Civil Engineering and Construction / Boring - Soil Improvement
Summary of uses
Bentonite is used in paddy fields to protect against degradation or to prevent water leakage. Bentonite is inorganic and thus does not become rotten. In addition, it makes fertilizers effective longer, increases water and ground temperatures, and produces other soil improvement effects. With its great superiority in swelling property, viscosity, and adsorption effect over other materials, bentonite can reduce the amount of earth brought from other places and mixed for soil improvement, improve fields' water retention capacity, and prevent fertilizer components from running off.
Areas where the characteristics and effects of bentonite can be expected to work
It is known that allowing paddy field rice to absorb silicic acid contained in bentonite increases its lodging resistance and promotes its growth.
Areas where the effects of bentonite can be expected to work
- Degraded fields (soil where significant eluviation of clay, iron, and other nutrients is found)
- Paddy fields with poor harvest (fields where rice ears form but do not grow)
- Sandy fields
- Volcanic ash fields
Directions for use
The amount used depends on the type of soil and the degree of water leakage, but we recommend you use 40 to 100 kg per are.

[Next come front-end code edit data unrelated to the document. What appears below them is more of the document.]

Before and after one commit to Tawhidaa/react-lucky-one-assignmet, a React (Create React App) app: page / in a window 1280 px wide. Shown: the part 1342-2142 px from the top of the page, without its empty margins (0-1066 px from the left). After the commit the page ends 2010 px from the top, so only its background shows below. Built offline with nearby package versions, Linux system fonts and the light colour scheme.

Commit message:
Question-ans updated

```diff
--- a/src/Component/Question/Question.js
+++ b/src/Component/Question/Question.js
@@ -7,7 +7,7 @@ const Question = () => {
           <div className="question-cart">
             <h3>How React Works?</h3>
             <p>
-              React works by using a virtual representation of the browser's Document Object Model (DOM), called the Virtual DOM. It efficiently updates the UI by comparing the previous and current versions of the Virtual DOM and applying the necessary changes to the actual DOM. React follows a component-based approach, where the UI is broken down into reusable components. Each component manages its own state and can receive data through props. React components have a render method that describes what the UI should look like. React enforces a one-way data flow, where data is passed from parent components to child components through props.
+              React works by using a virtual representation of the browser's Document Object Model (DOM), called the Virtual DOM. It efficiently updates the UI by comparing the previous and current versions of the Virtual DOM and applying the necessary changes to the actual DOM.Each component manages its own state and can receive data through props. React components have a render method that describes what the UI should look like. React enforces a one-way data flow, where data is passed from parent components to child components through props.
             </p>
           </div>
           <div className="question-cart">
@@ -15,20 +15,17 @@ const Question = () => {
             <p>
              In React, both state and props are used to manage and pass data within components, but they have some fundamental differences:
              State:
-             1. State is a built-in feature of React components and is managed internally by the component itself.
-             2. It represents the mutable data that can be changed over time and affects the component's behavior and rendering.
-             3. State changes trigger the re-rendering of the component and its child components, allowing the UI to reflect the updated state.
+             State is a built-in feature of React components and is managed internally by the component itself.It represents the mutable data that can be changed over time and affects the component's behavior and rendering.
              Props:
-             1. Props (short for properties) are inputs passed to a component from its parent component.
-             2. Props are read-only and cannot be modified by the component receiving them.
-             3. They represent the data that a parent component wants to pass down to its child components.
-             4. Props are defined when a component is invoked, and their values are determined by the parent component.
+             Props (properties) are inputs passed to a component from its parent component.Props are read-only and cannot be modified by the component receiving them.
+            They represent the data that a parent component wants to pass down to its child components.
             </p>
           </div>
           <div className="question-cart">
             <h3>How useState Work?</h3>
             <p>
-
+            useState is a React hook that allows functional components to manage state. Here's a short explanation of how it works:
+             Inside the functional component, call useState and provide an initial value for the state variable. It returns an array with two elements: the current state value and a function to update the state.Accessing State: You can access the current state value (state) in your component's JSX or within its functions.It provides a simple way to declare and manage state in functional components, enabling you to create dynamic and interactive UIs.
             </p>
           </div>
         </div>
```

- Mixing with surface soil: Mix bentonite well with soil or fertilizers (chemical fertilizers, mixed fertilizers, etc.) and apply the mixture over the surface evenly.
- Applying in a layer: Lay bentonite or soil mixed with bentonite between the surface soil and subsoil (about 30 cm below the surface soil) in a layer form.